A decade after the last update of U.S. patent laws, Congress is working to pass new legislation in response to abuses of the patent system that have returned despite progress seen after passage of the landmark America Invents Act.
Sponsored by Senators Patrick Leahy and John Cornyn, the Restoring the American Invents Act is aimed largely at “patent trolls,” a group of litigants responsible for about two-thirds of U.S. patent lawsuits in recent years. The trolls are firms that typically do not invent anything or make products. Instead, they buy weak or obscure patents, then threaten to sue companies that use the technology involved unless they pay a licensing fee. The threats often involve technology or practices users don’t realize are patented or aren’t clearly linked to the patent in question.
Patent trolls lose more than 90 percent of the cases that make it to trial. But the cost of defending companies against the claims is so high – the average case costs $2 million and can take 18 months – that many victims settle out of court. The cases cost legitimate businesses close to $30 billion a year in direct costs and $80 billion indirectly, amounting to close to $1,000 a year for the average household when passed on to consumers.
Why it matters to retailers
Retailers are among patent trolls’ most frequent targets thanks to the industry’s increasing use of cutting-edge innovations, especially in online and mobile retailing. In one example, more than 40 online retailers whose smartphone apps include a link to privacy policies posted on their websites have been sued or threatened by a California company claiming to hold a patent on the practice. In another, companies that scan a paper document into a computer and then attach it to an e-mail have been asked to pay a fee. Adding an item to an online shopping cart and checking out has also been challenged as patent infringement. Whether retailers go to trial or settle out of court, the cases consume time and money that could be better spent creating jobs, growing the economy, and serving customers.

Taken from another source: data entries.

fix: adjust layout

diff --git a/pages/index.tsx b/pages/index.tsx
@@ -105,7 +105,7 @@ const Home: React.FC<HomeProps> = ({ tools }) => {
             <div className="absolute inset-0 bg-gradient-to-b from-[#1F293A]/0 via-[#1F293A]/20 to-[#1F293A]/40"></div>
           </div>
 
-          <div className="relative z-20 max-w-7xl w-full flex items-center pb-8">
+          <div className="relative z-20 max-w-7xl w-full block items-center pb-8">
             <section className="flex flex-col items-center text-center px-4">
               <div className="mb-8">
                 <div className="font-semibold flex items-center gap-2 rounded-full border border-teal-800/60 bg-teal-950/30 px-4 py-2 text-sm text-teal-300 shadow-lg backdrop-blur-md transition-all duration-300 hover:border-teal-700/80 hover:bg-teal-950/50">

NRF has led the retail industry’s efforts on patent reform, both before Congress and in the courts. NRF co-chairs United for Patent Reform, a coalition that includes retail, restaurant, grocery, hotel and technology companies and associations. The coalition has built on work done by NRF’s Patent Troll Working Group, and NRF is continuing to work closely with members of the House and Senate.
United for Patent Reform has endorsed the Restoring the America Invents Act, which would re-establish critical pieces of the 2011 America Invents Act. Among other provisions, the original law established “inter partes review,” an administrative process that allows questionable patents brought by patent trolls or others to be reexamined at the U.S. Patent and Trademark Office without the need for expensive and time-consuming litigation in federal court. Administrative review helped reduce abusive patent litigation, but the patent office has weakened the program through a series of internal discretionary changes, leading to a resurgence in patent abuse. The Leahy-Cornyn bill would modify Patent Trial and Appeal Board procedures to strengthen administrative reviews and take other steps to address “poor quality” patents. NRF has been a strong supporter of administrative review of questionable patents and helped win a ruling by the Supreme Court upholding the constitutionality of the process.